Jelly and senbei

A display with giftboxes of jelly and senbei (shrimp and rice crackers)

Whenever in doubt what to give someone, remember you can never go wrong with a box of Japanese sweets, whether it is a goodbye gift or you are visiting someone’s home for the first time.

If you want to know more about the Japanese gift culture, check out the Japan Guide (click here) for some more tips on how and when to give gifts in Japan.

My never-ending bad hair day

Summer in Japan is in full swing and that means at least two months of extreme heat and humidity. Before moving to Japan I had been warned about the hot and humid Japanese summers. But somehow I wasn’t able to fully grasp the meaning of those words until after actually having lived through the experience myself for the first time.

Allow me to elaborate for all of you ‘Japanese summer virgins’ out there. Here are the numbers: Nagoya has temperatures of about 30° C and an air humidity of around 80% in July. The combination of heat and humidity makes for weather that descends on you like a stifling blanket. In this weather, breathing is enough to make you break out in a sweat. But by far the worst of it, as far as I’m concerned, is what the humidity does to my hair.

Frizzy doesn’t even begin to describe it. No matter what amount of styling products I use, as soon as I leave the air-conditioned sanctuary of our apartment, my hair looks as if several small birds have been nesting in it. Even plastering all my hair to my head and tying it up in a bun is no use. I still look like I have been recently electrocuted.

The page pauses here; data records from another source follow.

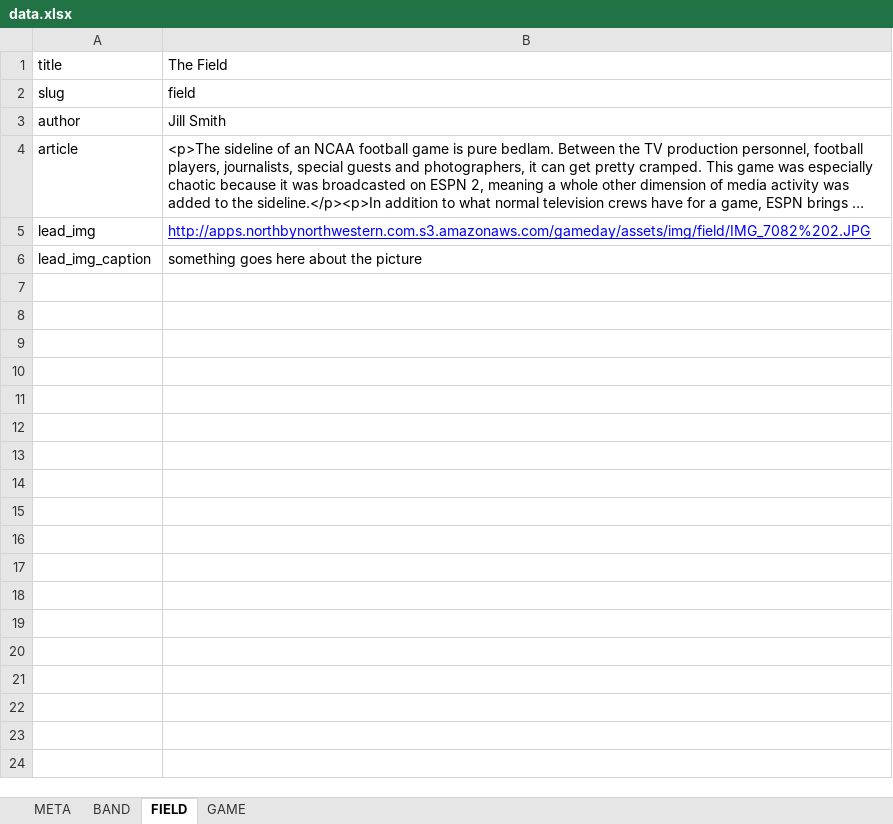
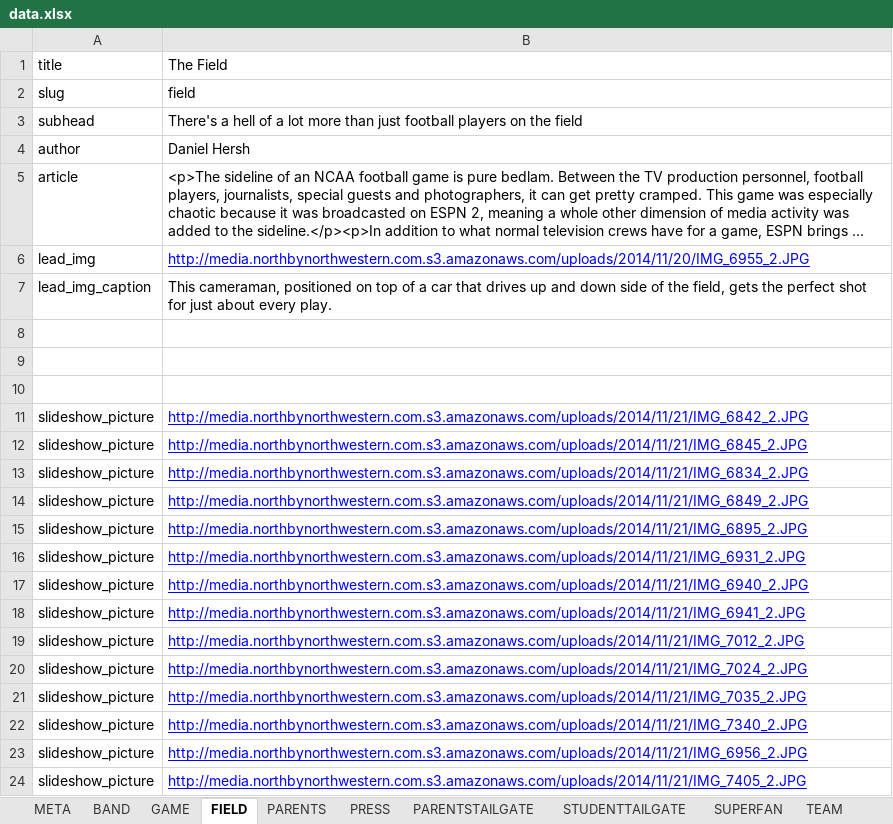
Before and after one commit to northbynorthwestern/asam-studies, an Excel workbook: data.xlsx, sheet FIELD, drawn as a sheet; long unchanged cells end in …; values as stored, in another font and other column widths than the file's, no borders; charts and pictures not drawn; addresses are those after the commit; the diff names each change by its address in the sheet, - before the commit and + after, or states it on an @@ line.

```diff
--- a/data.xlsx (sheet FIELD)
+++ b/data.xlsx (sheet FIELD)
+sheet tab: PARENTS
+sheet tab: PRESS
+sheet tab: PARENTSTAILGATE
+sheet tab: STUDENTTAILGATE
+sheet tab: SUPERFAN
+sheet tab: TEAM
@@ sheet tab order changed: META | BAND | GAME | FIELD | PARENTS | PRESS | PARENTSTAILGATE | STUDENTTAILGATE | SUPERFAN | TEAM @@
+row 3: subhead | There's a hell of a lot more than just football players on the field
-B4: Jill Smith
+B4: Daniel Hersh
-B6: http://apps.northbynorthwestern.com.s3.amazonaws.com/gameday/assets/img/field/IMG_7082%202.JPG
+B6: http://media.northbynorthwestern.com.s3.amazonaws.com/uploads/2014/11/20/IMG_6955_2.JPG
-B7: something goes here about the picture
+B7: This cameraman, positioned on top of a car that drives up and down side of the field, gets the perfect shot for just about every play.
+row 8: (empty)
+row 9: (empty)
+row 10: (empty)
+row 11: slideshow_picture | http://media.northbynorthwestern.com.s3.amazonaws.com/uploads/2014/11/21/IMG_6842_2.JPG
+row 12: slideshow_picture | http://media.northbynorthwestern.com.s3.amazonaws.com/uploads/2014/11/21/IMG_6845_2.JPG
+row 13: slideshow_picture | http://media.northbynorthwestern.com.s3.amazonaws.com/uploads/2014/11/21/IMG_6834_2.JPG
+row 14: slideshow_picture | http://media.northbynorthwestern.com.s3.amazonaws.com/uploads/2014/11/21/IMG_6849_2.JPG
+row 15: slideshow_picture | http://media.northbynorthwestern.com.s3.amazonaws.com/uploads/2014/11/21/IMG_6895_2.JPG
+row 16: slideshow_picture | http://media.northbynorthwestern.com.s3.amazonaws.com/uploads/2014/11/21/IMG_6931_2.JPG
+row 17: slideshow_picture | http://media.northbynorthwestern.com.s3.amazonaws.com/uploads/2014/11/21/IMG_6940_2.JPG
+row 18: slideshow_picture | http://media.northbynorthwestern.com.s3.amazonaws.com/uploads/2014/11/21/IMG_6941_2.JPG
+row 19: slideshow_picture | http://media.northbynorthwestern.com.s3.amazonaws.com/uploads/2014/11/21/IMG_7012_2.JPG
+row 20: slideshow_picture | http://media.northbynorthwestern.com.s3.amazonaws.com/uploads/2014/11/21/IMG_7024_2.JPG
+row 21: slideshow_picture | http://media.northbynorthwestern.com.s3.amazonaws.com/uploads/2014/11/21/IMG_7035_2.JPG
+row 22: slideshow_picture | http://media.northbynorthwestern.com.s3.amazonaws.com/uploads/2014/11/21/IMG_7340_2.JPG
+row 23: slideshow_picture | http://media.northbynorthwestern.com.s3.amazonaws.com/uploads/2014/11/21/IMG_6956_2.JPG
+row 24: slideshow_picture | http://media.northbynorthwestern.com.s3.amazonaws.com/uploads/2014/11/21/IMG_7405_2.JPG
```
Also changed, not shown: sheet GAME, sheet BAND, sheet META, other sheet tabs, charts or pictures, 29 other files.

But hey, if there is nothing to be done about it, I might as well laugh about it, right? That is why I was particularly pleased when I came across this picture of a fluffy animal (possibly a rabbit) that gives a good idea of how I feel about my Japanese summer hair.

Humidity in Nagoya leads to a never-ending bad hair day

It is reassuring to see that things could always be worse (image from 9GAG, click on the picture to go to the original image)